4. Build Up your Child’s Experience
Every IP school offers more than one domain for students to apply to: Sports, Performing Arts, Music, Academics, and Leadership; while Express schools offer niche domains such as Robotics, Chess, and Drama.
Your child should exhibit a talent in his chosen domain. With regards to sports, music, performing arts, and niche areas, your child must have pursued the interest as a CCA or through private instruction.
Music and performing arts instruction should have begun no later than Primary 1, and sports and niche areas, no later than Primary 3. As much as possible, your child should have had experience in competitions or performances, or have represented the school in this domain.
5. Seek External Help if You Need It
Your child will have to go through an interview for the DSA. Do not worry if he or she is not a natural speaker. There are DSA preparation classes in Singapore to help your child get set for the DSA.

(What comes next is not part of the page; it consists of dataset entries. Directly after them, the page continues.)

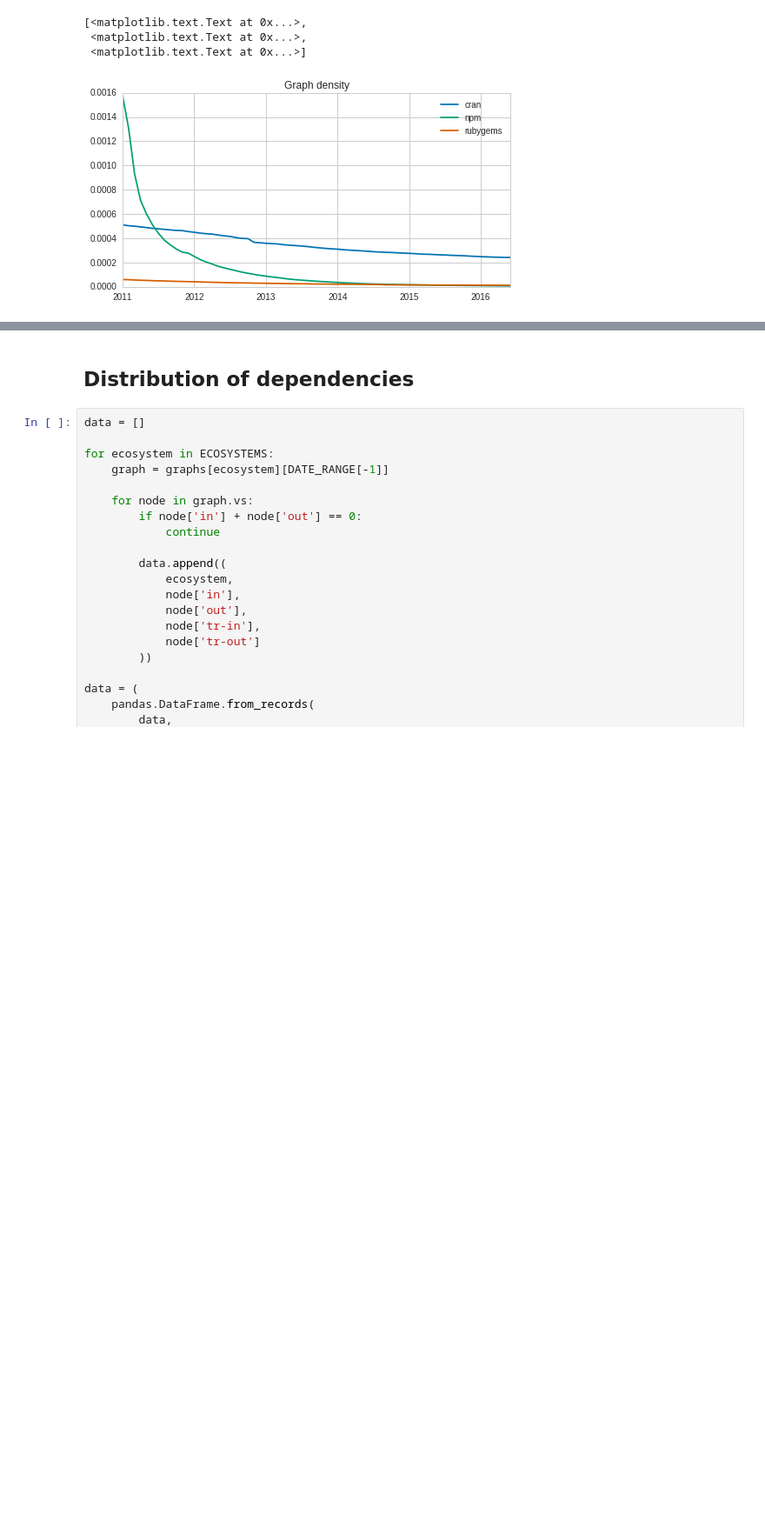
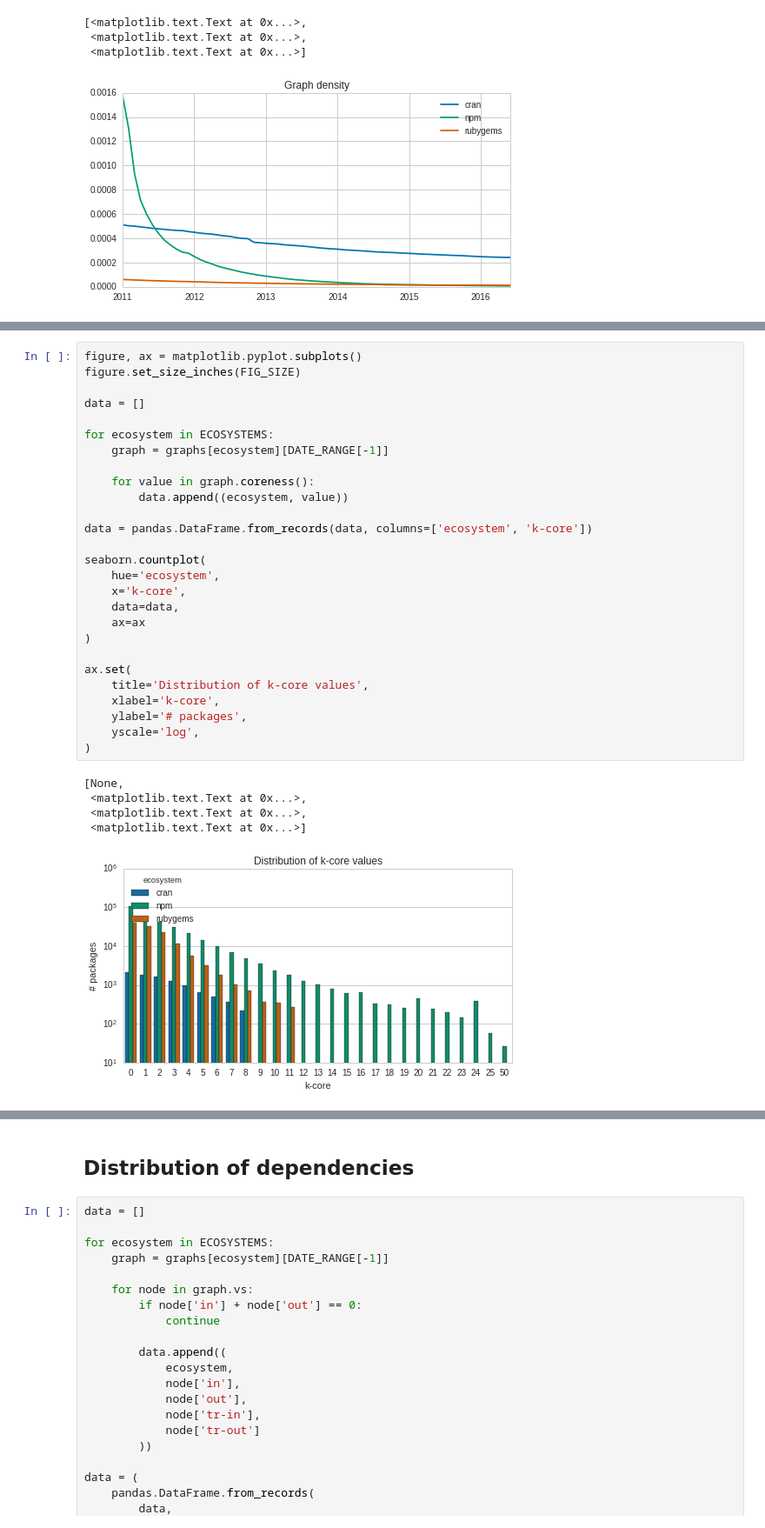
Before and after one commit to AlexandreDecan/ecos-emse, a Jupyter notebook: notebooks/Graphs metrics.ipynb, the cells around one changed output, grey strips where cells are left out. Shown at 87% size. Cells and saved outputs as stored; diff of their text form; blank space fills up the shorter version.

```diff
--- a/notebooks/Graphs metrics.ipynb
+++ b/notebooks/Graphs metrics.ipynb
@@ -124,0 +148,33 @@ ax.set(
+# %%
+figure, ax = matplotlib.pyplot.subplots()
+figure.set_size_inches(FIG_SIZE)
+
+data = []
+
+for ecosystem in ECOSYSTEMS:
+    graph = graphs[ecosystem][DATE_RANGE[-1]]
+
+    for value in graph.coreness():
+        data.append((ecosystem, value))
+
+data = pandas.DataFrame.from_records(data, columns=['ecosystem', 'k-core'])
+
+seaborn.countplot(
+    hue='ecosystem',
+    x='k-core',
+    data=data,
+    ax=ax
+)
+
+ax.set(
+    title='Distribution of k-core values',
+    xlabel='k-core',
+    ylabel='# packages',
+    yscale='log',
+)
+# %% [output]
+[None,
+ <matplotlib.text.Text at 0x...>,
+ <matplotlib.text.Text at 0x...>,
+ <matplotlib.text.Text at 0x...>]
+[figure, added]
```
Also changed, not shown: parts of 9 cells of this notebook.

Is external help really necessary though? Perhaps not. Seeneth says, “The DSA provides an avenue for children to develop their areas of interest while balancing their studies at the same time. If they are driven by their passion for a particular field, I am confident that the results will show automatically.”
Gracia agrees. “I believe in relying on natural abilities. Hence, I did not see the need to send my daughter for any external preparatory classes. There’s no point in forcing a child to develop a talent if the bare foundation or interest is not there. It will only backfire in future.”
6. Communication Skills are Important
Your child needs to be able to communicate effectively during his DSA interviews. If he is not already a confident speaker, how can you ensure he becomes one?
J Carter Centre offers the Trinity College Communication Skills Grade 3 course to hone communication skills. This twenty-week course covers speech writing and delivery, persuasion skills, current affairs discussion, DSA interview preparation, preparing of portfolio, writing personal statements, Free Response Tasks, school and domain selection and more.
Students will complete the course with a Trinity College International Certificate in Communication Skills which they can include in their portfolio.
7. Start Your Preparation Early
“Each year, the DSA becomes more competitive,” says Carter. How early should you start preparing your child for the DSA? “Once you have decided that the route is suitable for your child, you can commence as early as in Primary 5.”
Since last year, the J Carter Centre has started coaching Primary 5 students so that they will have more time to prepare for DSA in 2016. “Eventually we will have to consider admitting Primary 4 students to the programme as the COP (Cut-Off Point) tends to increase on a yearly basis,” says Carter.